(GIVEN DATA):
○ ○ ○ ○

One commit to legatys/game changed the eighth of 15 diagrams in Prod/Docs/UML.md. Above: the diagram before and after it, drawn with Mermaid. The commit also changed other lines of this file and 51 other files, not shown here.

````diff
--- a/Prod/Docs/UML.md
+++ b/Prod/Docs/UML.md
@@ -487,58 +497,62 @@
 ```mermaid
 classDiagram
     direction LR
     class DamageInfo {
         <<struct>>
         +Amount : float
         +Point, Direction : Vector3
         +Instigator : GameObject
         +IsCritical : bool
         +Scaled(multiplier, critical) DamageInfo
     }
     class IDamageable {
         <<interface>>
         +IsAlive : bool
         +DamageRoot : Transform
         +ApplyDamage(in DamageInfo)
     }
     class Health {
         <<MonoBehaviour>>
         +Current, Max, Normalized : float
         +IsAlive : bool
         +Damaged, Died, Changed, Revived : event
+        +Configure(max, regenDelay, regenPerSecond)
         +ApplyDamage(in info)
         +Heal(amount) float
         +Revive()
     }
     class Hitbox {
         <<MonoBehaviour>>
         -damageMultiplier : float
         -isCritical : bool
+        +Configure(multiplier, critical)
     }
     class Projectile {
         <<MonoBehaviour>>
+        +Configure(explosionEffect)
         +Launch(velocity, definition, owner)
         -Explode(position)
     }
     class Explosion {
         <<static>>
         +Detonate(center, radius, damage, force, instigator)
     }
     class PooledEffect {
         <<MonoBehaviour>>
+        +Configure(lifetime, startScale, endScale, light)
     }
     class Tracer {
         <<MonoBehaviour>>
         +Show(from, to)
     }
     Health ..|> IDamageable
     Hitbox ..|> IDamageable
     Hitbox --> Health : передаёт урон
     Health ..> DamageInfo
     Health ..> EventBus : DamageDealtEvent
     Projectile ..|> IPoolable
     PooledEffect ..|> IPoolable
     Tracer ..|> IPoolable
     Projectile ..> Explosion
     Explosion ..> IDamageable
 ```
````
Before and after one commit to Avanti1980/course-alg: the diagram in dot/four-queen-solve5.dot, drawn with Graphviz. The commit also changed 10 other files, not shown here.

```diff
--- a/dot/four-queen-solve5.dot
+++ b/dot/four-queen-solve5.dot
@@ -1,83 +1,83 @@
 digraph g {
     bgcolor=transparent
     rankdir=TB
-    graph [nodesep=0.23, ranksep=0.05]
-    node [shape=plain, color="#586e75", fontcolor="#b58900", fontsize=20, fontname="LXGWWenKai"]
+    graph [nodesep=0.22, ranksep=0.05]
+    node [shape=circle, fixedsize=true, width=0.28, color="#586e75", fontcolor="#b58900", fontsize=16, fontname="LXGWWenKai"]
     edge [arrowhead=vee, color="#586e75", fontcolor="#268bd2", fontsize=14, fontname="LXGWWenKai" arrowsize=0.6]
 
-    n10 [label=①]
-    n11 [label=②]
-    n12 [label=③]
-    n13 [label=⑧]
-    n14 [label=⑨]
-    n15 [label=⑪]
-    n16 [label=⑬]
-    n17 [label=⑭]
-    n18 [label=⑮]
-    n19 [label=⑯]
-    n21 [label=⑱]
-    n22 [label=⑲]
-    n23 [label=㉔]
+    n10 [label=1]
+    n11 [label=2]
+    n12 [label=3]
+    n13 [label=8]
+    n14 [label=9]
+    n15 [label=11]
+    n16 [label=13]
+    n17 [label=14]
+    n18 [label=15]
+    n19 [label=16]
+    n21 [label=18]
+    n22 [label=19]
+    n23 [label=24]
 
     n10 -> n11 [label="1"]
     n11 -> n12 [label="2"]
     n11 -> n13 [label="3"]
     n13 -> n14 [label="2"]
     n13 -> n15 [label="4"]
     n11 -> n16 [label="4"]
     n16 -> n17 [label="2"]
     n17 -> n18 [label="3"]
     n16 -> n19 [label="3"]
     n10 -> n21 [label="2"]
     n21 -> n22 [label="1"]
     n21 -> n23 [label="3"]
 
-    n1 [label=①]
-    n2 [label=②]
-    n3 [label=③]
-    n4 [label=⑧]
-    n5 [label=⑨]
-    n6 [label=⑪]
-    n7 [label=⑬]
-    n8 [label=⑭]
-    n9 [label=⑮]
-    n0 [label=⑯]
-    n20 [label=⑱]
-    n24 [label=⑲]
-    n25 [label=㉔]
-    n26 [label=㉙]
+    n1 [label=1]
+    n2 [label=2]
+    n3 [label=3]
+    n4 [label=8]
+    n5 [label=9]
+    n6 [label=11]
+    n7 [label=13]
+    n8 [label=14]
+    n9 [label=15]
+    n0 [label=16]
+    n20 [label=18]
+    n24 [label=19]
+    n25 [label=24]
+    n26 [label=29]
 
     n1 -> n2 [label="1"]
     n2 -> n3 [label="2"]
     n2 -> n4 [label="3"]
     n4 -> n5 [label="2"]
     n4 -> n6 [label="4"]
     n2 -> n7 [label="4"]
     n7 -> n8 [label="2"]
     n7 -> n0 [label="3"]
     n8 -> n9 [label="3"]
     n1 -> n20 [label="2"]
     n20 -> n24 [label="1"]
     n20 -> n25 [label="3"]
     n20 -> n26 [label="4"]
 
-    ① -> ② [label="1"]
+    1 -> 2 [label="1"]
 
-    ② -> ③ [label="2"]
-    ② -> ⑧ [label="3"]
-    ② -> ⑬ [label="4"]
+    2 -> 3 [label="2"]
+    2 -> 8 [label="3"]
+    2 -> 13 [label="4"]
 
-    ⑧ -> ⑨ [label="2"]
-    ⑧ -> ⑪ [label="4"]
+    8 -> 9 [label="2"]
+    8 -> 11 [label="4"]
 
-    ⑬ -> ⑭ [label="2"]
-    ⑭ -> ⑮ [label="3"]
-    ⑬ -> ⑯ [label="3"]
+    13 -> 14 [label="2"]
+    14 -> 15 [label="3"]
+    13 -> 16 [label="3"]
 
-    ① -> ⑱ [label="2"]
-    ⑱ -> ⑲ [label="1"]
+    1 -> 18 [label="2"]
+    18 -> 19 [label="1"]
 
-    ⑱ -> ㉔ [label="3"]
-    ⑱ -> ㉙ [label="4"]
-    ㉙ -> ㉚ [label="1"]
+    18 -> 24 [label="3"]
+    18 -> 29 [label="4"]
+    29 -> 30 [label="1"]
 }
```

○ ○ ○ ○

(WHAT TO DO):
The material above must be written out again in full, exactly.

(EXERCISE RESPONSE):
One commit to legatys/game changed the eighth of 15 diagrams in Prod/Docs/UML.md. Above: the diagram before and after it, drawn with Mermaid. The commit also changed other lines of this file and 51 other files, not shown here.

````diff
--- a/Prod/Docs/UML.md
+++ b/Prod/Docs/UML.md
@@ -487,58 +497,62 @@
 ```mermaid
 classDiagram
     direction LR
     class DamageInfo {
         <<struct>>
         +Amount : float
         +Point, Direction : Vector3
         +Instigator : GameObject
         +IsCritical : bool
         +Scaled(multiplier, critical) DamageInfo
     }
     class IDamageable {
         <<interface>>
         +IsAlive : bool
         +DamageRoot : Transform
         +ApplyDamage(in DamageInfo)
     }
     class Health {
         <<MonoBehaviour>>
         +Current, Max, Normalized : float
         +IsAlive : bool
         +Damaged, Died, Changed, Revived : event
+        +Configure(max, regenDelay, regenPerSecond)
         +ApplyDamage(in info)
         +Heal(amount) float
         +Revive()
     }
     class Hitbox {
         <<MonoBehaviour>>
         -damageMultiplier : float
         -isCritical : bool
+        +Configure(multiplier, critical)
     }
     class Projectile {
         <<MonoBehaviour>>
+        +Configure(explosionEffect)
         +Launch(velocity, definition, owner)
         -Explode(position)
     }
     class Explosion {
         <<static>>
         +Detonate(center, radius, damage, force, instigator)
     }
     class PooledEffect {
         <<MonoBehaviour>>
+        +Configure(lifetime, startScale, endScale, light)
     }
     class Tracer {
         <<MonoBehaviour>>
         +Show(from, to)
     }
     Health ..|> IDamageable
     Hitbox ..|> IDamageable
     Hitbox --> Health : передаёт урон
     Health ..> DamageInfo
     Health ..> EventBus : DamageDealtEvent
     Projectile ..|> IPoolable
     PooledEffect ..|> IPoolable
     Tracer ..|> IPoolable
     Projectile ..> Explosion
     Explosion ..> IDamageable
 ```
````
Before and after one commit to Avanti1980/course-alg: the diagram in dot/four-queen-solve5.dot, drawn with Graphviz. The commit also changed 10 other files, not shown here.

```diff
--- a/dot/four-queen-solve5.dot
+++ b/dot/four-queen-solve5.dot
@@ -1,83 +1,83 @@
 digraph g {
     bgcolor=transparent
     rankdir=TB
-    graph [nodesep=0.23, ranksep=0.05]
-    node [shape=plain, color="#586e75", fontcolor="#b58900", fontsize=20, fontname="LXGWWenKai"]
+    graph [nodesep=0.22, ranksep=0.05]
+    node [shape=circle, fixedsize=true, width=0.28, color="#586e75", fontcolor="#b58900", fontsize=16, fontname="LXGWWenKai"]
     edge [arrowhead=vee, color="#586e75", fontcolor="#268bd2", fontsize=14, fontname="LXGWWenKai" arrowsize=0.6]
 
-    n10 [label=①]
-    n11 [label=②]
-    n12 [label=③]
-    n13 [label=⑧]
-    n14 [label=⑨]
-    n15 [label=⑪]
-    n16 [label=⑬]
-    n17 [label=⑭]
-    n18 [label=⑮]
-    n19 [label=⑯]
-    n21 [label=⑱]
-    n22 [label=⑲]
-    n23 [label=㉔]
+    n10 [label=1]
+    n11 [label=2]
+    n12 [label=3]
+    n13 [label=8]
+    n14 [label=9]
+    n15 [label=11]
+    n16 [label=13]
+    n17 [label=14]
+    n18 [label=15]
+    n19 [label=16]
+    n21 [label=18]
+    n22 [label=19]
+    n23 [label=24]
 
     n10 -> n11 [label="1"]
     n11 -> n12 [label="2"]
     n11 -> n13 [label="3"]
     n13 -> n14 [label="2"]
     n13 -> n15 [label="4"]
     n11 -> n16 [label="4"]
     n16 -> n17 [label="2"]
     n17 -> n18 [label="3"]
     n16 -> n19 [label="3"]
     n10 -> n21 [label="2"]
     n21 -> n22 [label="1"]
     n21 -> n23 [label="3"]
 
-    n1 [label=①]
-    n2 [label=②]
-    n3 [label=③]
-    n4 [label=⑧]
-    n5 [label=⑨]
-    n6 [label=⑪]
-    n7 [label=⑬]
-    n8 [label=⑭]
-    n9 [label=⑮]
-    n0 [label=⑯]
-    n20 [label=⑱]
-    n24 [label=⑲]
-    n25 [label=㉔]
-    n26 [label=㉙]
+    n1 [label=1]
+    n2 [label=2]
+    n3 [label=3]
+    n4 [label=8]
+    n5 [label=9]
+    n6 [label=11]
+    n7 [label=13]
+    n8 [label=14]
+    n9 [label=15]
+    n0 [label=16]
+    n20 [label=18]
+    n24 [label=19]
+    n25 [label=24]
+    n26 [label=29]
 
     n1 -> n2 [label="1"]
     n2 -> n3 [label="2"]
     n2 -> n4 [label="3"]
     n4 -> n5 [label="2"]
     n4 -> n6 [label="4"]
     n2 -> n7 [label="4"]
     n7 -> n8 [label="2"]
     n7 -> n0 [label="3"]
     n8 -> n9 [label="3"]
     n1 -> n20 [label="2"]
     n20 -> n24 [label="1"]
     n20 -> n25 [label="3"]
     n20 -> n26 [label="4"]
 
-    ① -> ② [label="1"]
+    1 -> 2 [label="1"]
 
-    ② -> ③ [label="2"]
-    ② -> ⑧ [label="3"]
-    ② -> ⑬ [label="4"]
+    2 -> 3 [label="2"]
+    2 -> 8 [label="3"]
+    2 -> 13 [label="4"]
 
-    ⑧ -> ⑨ [label="2"]
-    ⑧ -> ⑪ [label="4"]
+    8 -> 9 [label="2"]
+    8 -> 11 [label="4"]
 
-    ⑬ -> ⑭ [label="2"]
-    ⑭ -> ⑮ [label="3"]
-    ⑬ -> ⑯ [label="3"]
+    13 -> 14 [label="2"]
+    14 -> 15 [label="3"]
+    13 -> 16 [label="3"]
 
-    ① -> ⑱ [label="2"]
-    ⑱ -> ⑲ [label="1"]
+    1 -> 18 [label="2"]
+    18 -> 19 [label="1"]
 
-    ⑱ -> ㉔ [label="3"]
-    ⑱ -> ㉙ [label="4"]
-    ㉙ -> ㉚ [label="1"]
+    18 -> 24 [label="3"]
+    18 -> 29 [label="4"]
+    29 -> 30 [label="1"]
 }
```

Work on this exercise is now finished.